Edward Hasbrouck | Originally published in The Practical Nomad July 7th, 2016
- Yesterday, voted down (294-128) a proposed amendment to completely defund the Selective Service System; and then
- Today, approved (217-203)an amendment that forbids the use of any of the money appropriated for the Selective Service System for Federal Fiscal Year 2017 "to change Selective Service System registration requirements" (such as to require women as well as men to register for the draft).
The effect of these two votes is likely to be limited. But in their current context, they are not a good sign for opponents of conscription and war, and confirm the need for continued, expanded, and more visible resistance to draft registration.
The second of these votes, the one today approving an amendment to forbid Selective Service System funding from being spent in FY2017 on expanding draft registration for women, went the right way but will have almost no effect, even if the Senate agrees to this provision in the final bill. That's because registration of women for the draft isn't proposed to start until FY2018, and thus wouldn't require any funding in FY2017.
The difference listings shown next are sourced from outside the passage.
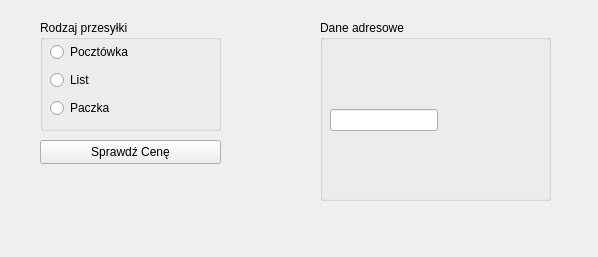
CzytelnyNick/egzaminacyjneUi, file zadanieEgzaminacyjne.ui: the form before one commit.
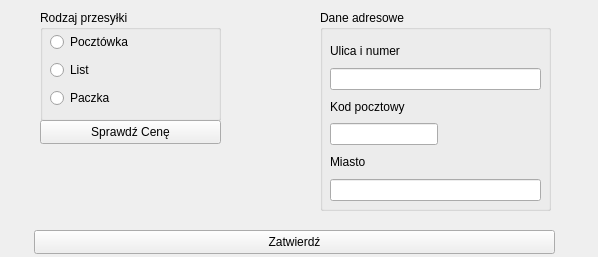
The form after the commit.

```diff
--- a/zadanieEgzaminacyjne.ui
+++ b/zadanieEgzaminacyjne.ui
@@ -2,6 +2,12 @@
 <ui version="4.0">
  <class>NadajPrzesylke</class>
  <widget class="QWidget" name="NadajPrzesylke">
+  <property name="windowModality">
+   <enum>Qt::NonModal</enum>
+  </property>
+  <property name="enabled">
+   <bool>true</bool>
+  </property>
   <property name="geometry">
    <rect>
     <x>0</x>
@@ -13,11 +19,14 @@
   <property name="windowTitle">
    <string>Nadaj Przesyłke, Pesel: 00000000000</string>
   </property>
+  <property name="styleSheet">
+   <string notr="true"/>
+  </property>
   <widget class="QGroupBox" name="groupBox">
    <property name="geometry">
     <rect>
      <x>40</x>
-     <y>20</y>
+     <y>10</y>
      <width>181</width>
      <height>111</height>
     </rect>
@@ -25,13 +34,16 @@
    <property name="title">
     <string>Rodzaj przesyłki</string>
    </property>
+   <property name="flat">
+    <bool>false</bool>
+   </property>
    <widget class="QWidget" name="verticalLayoutWidget">
     <property name="geometry">
      <rect>
       <x>10</x>
       <y>20</y>
       <width>160</width>
-      <height>80</height>
+      <height>81</height>
      </rect>
     </property>
     <layout class="QVBoxLayout" name="verticalLayout">
@@ -72,9 +84,9 @@
    <property name="geometry">
     <rect>
      <x>320</x>
-     <y>20</y>
+     <y>10</y>
      <width>231</width>
-     <height>181</height>
+     <height>201</height>
     </rect>
    </property>
    <property name="title">
@@ -86,19 +98,70 @@
       <x>10</x>
       <y>30</y>
       <width>211</width>
-      <height>141</height>
+      <height>161</height>
      </rect>
     </property>
     <layout class="QVBoxLayout" name="verticalLayout_2">
      <item>
-      <widget class="QLineEdit" name="lineEdit">
-       <property name="sizePolicy">
-        <sizepolicy hsizetype="Fixed" vsizetype="Fixed">
-         <horstretch>0</horstretch>
-         <verstretch>0</verstretch>
-        </sizepolicy>
-       </property>
-      </widget>
+      <layout class="QVBoxLayout" name="verticalLayout_3">
+       <item>
+        <widget class="QLabel" name="label_3">
+         <property name="text">
+          <string>Ulica i numer</string>
+         </property>
+        </widget>
+       </item>
+       <item>
+        <widget class="QLineEdit" name="lineEdit_2"/>
+       </item>
+      </layout>
+     </item>
+     <item>
+      <layout class="QVBoxLayout" name="verticalLayout_4">
+       <item>
+        <widget class="QLabel" name="label_2">
+         <property name="text">
+          <string>Kod pocztowy</string>
+         </property>
+        </widget>
+       </item>
+       <item>
+        <widget class="QLineEdit" name="lineEdit">
+         <property name="sizePolicy">
+          <sizepolicy hsizetype="Fixed" vsizetype="Fixed">
+           <horstretch>0</horstretch>
+           <verstretch>0</verstretch>
+          </sizepolicy>
+         </property>
+         <property name="cursor">
+          <cursorShape>IBeamCursor</cursorShape>
+         </property>
+         <property name="inputMethodHints">
+          <set>Qt::ImhFormattedNumbersOnly</set>
+         </property>
+         <property name="inputMask">
+          <string/>
+         </property>
+         <property name="text">
+          <string/>
+         </property>
+        </widget>
+       </item>
+      </layout>
+     </item>
+     <item>
+      <layout class="QVBoxLayout" name="verticalLayout_5">
+       <item>
+        <widget class="QLabel" name="label">
+         <property name="text">
+          <string>Miasto</string>
+         </property>
+        </widget>
+       </item>
+       <item>
+        <widget class="QLineEdit" name="lineEdit_3"/>
+       </item>
+      </layout>
      </item>
     </layout>
    </widget>
@@ -107,7 +170,7 @@
    <property name="geometry">
     <rect>
      <x>40</x>
-     <y>140</y>
+     <y>120</y>
      <width>181</width>
      <height>24</height>
     </rect>
@@ -115,6 +178,51 @@
    <property name="text">
     <string>Sprawdź Cenę</string>
    </property>
+   <property name="autoDefault">
+    <bool>false</bool>
+   </property>
+   <property name="default">
+    <bool>false</bool>
+   </property>
+   <property name="flat">
+    <bool>false</bool>
+   </property>
+  </widget>
+  <widget class="QPushButton" name="pushButton_2">
+   <property name="geometry">
+    <rect>
+     <x>34</x>
+     <y>230</y>
+     <width>521</width>
+     <height>24</height>
+    </rect>
+   </property>
+   <property name="contextMenuPolicy">
+    <enum>Qt::DefaultContextMenu</enum>
+   </property>
+   <property name="acceptDrops">
+    <bool>false</bool>
+   </property>
+   <property name="styleSheet">
+    <string notr="true"/>
+   </property>
+   <property name="text">
+    <string>Zatwierdź</string>
+   </property>
+   <property name="autoRepeat">
+    <bool>false</bool>
+   </property>
+  </widget>
+  <widget class="QWidget" name="horizontalLayoutWidget">
+   <property name="geometry">
+    <rect>
+     <x>39</x>
+     <y>149</y>
+     <width>231</width>
+     <height>71</height>
+    </rect>
+   </property>
+   <layout class="QHBoxLayout" name="images"/>
   </widget>
  </widget>
  <resources/>
```
Left out of the diff: 23 changed lines with no effect on the pictures.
The current proposal to expand draft registration to women is contained in the Senate version of a separate Department of Defense authorization bill. That bill would set policy but doesn't contain any funding for this program. The Selective Service System is not part of the Department of Defense, and is funded separately as an "independent" agency. But the Senate version of the National Defense Authorization Act provides that women would be required to register for the draft, if men are required to register, beginning with women born in 2000. These women would have to register beginning when the first of them turn 18 on 1 January 2018.